» Task description
Report the lines of the data below that contain the string "avance".

*** Opening Records for the exercise ***

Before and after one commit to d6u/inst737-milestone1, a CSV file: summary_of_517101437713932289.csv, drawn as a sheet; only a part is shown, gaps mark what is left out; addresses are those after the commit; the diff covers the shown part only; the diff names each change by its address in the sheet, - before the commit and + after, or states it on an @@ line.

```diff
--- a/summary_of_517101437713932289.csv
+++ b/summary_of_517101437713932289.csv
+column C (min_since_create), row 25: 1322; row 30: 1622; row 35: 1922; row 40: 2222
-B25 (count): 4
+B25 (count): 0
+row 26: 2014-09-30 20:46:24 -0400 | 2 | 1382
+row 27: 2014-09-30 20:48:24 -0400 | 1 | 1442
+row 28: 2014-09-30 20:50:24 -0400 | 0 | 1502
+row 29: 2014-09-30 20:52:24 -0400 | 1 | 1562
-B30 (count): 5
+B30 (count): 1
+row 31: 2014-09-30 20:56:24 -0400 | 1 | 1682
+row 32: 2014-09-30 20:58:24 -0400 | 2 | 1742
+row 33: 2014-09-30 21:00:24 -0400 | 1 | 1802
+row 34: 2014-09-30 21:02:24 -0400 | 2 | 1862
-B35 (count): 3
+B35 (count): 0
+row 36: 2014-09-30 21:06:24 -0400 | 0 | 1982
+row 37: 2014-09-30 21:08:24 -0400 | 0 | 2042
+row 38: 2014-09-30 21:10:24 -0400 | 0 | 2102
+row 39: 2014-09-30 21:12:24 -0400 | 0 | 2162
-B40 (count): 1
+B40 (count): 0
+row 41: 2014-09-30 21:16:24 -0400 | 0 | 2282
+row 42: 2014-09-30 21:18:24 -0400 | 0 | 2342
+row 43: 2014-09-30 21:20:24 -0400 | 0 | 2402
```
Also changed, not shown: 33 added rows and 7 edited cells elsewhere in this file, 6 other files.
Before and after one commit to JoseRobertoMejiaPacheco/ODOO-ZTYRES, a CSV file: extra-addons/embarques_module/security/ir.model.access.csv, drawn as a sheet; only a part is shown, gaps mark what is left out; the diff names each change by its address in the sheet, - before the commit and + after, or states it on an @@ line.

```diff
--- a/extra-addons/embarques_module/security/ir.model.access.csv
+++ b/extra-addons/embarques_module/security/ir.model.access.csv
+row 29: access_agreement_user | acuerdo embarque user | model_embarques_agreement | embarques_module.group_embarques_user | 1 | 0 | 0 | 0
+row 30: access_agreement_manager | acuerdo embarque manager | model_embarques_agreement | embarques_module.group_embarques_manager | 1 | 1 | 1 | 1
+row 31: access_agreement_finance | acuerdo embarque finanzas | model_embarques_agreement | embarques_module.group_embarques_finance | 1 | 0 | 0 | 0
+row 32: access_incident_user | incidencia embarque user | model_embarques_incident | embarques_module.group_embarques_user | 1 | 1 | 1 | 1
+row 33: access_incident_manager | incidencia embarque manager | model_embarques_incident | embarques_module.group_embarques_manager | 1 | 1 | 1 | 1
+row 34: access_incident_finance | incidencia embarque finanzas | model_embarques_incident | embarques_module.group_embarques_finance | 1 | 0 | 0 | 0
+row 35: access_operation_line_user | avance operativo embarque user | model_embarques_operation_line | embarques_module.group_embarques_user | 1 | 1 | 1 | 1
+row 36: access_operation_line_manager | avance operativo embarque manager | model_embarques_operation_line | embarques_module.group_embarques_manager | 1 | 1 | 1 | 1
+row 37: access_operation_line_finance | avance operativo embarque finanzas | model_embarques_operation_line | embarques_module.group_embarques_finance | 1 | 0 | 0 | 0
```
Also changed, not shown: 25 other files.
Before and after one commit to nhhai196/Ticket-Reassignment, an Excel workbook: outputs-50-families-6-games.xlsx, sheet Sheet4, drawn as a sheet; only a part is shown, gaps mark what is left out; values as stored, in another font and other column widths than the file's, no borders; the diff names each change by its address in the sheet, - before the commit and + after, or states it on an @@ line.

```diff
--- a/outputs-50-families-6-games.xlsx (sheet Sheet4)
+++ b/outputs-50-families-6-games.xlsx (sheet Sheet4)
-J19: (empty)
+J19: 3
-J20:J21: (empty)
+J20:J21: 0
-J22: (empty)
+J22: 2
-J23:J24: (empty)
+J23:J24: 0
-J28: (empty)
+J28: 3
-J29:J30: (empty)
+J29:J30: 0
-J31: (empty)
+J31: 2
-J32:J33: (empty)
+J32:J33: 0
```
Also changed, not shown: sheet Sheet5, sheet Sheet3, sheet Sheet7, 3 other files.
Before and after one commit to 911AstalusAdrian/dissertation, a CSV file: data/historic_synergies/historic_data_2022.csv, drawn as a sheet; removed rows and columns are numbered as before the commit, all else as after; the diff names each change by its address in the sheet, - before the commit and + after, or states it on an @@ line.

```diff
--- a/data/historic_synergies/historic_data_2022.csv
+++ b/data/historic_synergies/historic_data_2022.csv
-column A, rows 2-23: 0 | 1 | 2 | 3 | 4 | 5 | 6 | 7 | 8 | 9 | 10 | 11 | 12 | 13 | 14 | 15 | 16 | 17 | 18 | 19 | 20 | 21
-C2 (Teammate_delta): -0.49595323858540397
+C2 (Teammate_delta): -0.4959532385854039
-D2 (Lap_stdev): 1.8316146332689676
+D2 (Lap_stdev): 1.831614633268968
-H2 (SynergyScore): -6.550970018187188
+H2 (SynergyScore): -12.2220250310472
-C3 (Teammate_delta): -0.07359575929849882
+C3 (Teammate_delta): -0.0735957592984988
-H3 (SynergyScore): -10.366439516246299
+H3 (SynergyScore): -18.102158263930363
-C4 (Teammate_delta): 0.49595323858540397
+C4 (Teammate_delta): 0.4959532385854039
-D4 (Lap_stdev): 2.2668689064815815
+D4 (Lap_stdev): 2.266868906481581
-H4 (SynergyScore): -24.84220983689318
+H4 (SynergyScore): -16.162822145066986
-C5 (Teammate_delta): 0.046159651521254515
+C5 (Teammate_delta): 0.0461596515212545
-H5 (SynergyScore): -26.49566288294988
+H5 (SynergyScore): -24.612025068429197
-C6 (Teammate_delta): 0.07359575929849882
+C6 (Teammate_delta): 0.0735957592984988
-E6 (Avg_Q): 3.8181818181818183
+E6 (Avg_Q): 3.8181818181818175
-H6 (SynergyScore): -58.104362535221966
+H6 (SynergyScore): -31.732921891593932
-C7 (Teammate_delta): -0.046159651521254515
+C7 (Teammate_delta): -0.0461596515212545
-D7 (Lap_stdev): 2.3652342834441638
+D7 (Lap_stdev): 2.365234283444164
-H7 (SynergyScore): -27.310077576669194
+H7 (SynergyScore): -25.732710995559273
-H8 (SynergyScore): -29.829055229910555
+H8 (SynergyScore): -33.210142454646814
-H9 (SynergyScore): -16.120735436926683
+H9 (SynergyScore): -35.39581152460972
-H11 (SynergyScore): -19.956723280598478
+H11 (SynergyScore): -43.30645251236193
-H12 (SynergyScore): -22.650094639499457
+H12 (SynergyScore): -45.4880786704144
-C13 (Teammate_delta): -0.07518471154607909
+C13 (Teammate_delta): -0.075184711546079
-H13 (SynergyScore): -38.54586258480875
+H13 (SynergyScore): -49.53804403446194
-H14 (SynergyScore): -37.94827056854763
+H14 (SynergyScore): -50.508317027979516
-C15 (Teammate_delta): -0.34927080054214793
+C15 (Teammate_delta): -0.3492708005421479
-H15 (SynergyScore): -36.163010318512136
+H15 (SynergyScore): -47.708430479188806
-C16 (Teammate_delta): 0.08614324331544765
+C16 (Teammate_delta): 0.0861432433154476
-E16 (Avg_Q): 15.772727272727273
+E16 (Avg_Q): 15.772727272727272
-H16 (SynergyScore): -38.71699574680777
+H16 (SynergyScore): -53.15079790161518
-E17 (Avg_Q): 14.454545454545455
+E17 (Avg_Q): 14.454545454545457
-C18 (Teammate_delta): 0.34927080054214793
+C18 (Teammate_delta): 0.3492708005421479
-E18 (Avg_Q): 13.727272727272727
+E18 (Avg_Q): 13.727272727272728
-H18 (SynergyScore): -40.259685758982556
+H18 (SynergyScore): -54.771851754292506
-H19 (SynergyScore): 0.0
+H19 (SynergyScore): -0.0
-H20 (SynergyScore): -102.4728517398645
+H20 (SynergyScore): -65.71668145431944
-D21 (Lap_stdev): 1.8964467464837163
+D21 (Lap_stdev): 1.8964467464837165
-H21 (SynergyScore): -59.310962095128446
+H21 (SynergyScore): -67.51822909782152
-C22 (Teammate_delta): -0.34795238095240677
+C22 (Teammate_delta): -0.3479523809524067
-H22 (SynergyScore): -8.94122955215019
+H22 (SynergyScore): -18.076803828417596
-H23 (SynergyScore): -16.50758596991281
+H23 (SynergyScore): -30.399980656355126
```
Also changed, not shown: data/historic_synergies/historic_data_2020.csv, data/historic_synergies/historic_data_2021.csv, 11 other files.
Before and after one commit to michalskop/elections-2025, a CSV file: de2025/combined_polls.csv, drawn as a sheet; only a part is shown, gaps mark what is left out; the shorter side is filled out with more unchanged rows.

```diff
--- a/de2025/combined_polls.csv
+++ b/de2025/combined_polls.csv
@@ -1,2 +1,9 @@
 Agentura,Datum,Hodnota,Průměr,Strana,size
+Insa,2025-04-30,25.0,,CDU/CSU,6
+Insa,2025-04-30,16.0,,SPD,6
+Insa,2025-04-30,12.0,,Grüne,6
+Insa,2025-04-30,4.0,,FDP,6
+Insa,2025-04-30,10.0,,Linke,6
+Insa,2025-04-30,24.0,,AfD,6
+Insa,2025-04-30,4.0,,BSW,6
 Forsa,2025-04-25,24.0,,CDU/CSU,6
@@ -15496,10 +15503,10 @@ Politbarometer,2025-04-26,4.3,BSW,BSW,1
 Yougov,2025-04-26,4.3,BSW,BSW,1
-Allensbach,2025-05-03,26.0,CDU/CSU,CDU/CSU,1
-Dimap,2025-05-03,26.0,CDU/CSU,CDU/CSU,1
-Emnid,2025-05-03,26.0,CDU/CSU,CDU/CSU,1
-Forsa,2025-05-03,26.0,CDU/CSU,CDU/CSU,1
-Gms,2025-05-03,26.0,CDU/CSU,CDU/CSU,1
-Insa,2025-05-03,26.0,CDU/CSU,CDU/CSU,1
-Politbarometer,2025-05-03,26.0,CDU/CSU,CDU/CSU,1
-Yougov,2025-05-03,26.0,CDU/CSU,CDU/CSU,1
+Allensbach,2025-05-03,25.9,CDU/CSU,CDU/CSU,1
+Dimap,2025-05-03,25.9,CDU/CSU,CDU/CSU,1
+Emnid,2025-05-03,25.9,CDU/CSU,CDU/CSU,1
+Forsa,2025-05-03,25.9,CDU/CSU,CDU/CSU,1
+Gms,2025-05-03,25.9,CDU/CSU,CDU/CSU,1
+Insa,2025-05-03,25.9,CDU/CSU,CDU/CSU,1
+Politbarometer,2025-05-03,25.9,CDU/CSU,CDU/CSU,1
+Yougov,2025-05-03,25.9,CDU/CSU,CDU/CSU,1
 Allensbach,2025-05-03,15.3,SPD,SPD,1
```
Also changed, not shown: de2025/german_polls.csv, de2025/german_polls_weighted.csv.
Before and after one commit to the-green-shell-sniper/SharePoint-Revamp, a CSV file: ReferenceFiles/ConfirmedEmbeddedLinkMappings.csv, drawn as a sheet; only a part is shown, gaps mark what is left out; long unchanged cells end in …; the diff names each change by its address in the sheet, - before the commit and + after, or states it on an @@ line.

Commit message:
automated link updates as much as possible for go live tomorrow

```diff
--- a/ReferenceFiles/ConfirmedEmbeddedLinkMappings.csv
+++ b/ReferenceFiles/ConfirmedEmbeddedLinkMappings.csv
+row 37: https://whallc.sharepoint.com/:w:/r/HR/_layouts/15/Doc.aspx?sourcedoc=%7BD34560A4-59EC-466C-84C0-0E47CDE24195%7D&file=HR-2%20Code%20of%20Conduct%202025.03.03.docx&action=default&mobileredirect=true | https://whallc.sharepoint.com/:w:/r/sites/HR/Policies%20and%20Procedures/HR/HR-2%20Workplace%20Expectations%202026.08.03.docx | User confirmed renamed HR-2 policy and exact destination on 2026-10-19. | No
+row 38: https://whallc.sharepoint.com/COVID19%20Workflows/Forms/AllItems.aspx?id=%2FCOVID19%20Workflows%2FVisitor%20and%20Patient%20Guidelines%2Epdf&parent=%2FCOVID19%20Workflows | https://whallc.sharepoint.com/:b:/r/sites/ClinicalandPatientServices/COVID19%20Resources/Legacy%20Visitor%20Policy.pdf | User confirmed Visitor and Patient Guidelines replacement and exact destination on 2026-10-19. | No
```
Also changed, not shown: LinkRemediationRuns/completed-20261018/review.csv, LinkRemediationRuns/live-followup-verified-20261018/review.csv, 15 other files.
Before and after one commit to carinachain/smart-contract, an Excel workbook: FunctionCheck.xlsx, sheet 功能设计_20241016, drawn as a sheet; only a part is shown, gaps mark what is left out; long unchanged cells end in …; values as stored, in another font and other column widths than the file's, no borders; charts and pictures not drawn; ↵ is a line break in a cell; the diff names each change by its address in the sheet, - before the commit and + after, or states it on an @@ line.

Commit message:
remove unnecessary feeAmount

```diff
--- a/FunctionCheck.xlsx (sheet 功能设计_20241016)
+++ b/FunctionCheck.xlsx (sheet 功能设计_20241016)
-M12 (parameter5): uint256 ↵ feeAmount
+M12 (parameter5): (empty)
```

*** Closing Records for the exercise ***

» Written reply
+row 35: access_operation_line_user | avance operativo embarque user | model_embarques_operation_line | embarques_module.group_embarques_user | 1 | 1 | 1 | 1
+row 36: access_operation_line_manager | avance operativo embarque manager | model_embarques_operation_line | embarques_module.group_embarques_manager | 1 | 1 | 1 | 1
+row 37: access_operation_line_finance | avance operativo embarque finanzas | model_embarques_operation_line | embarques_module.group_embarques_finance | 1 | 0 | 0 | 0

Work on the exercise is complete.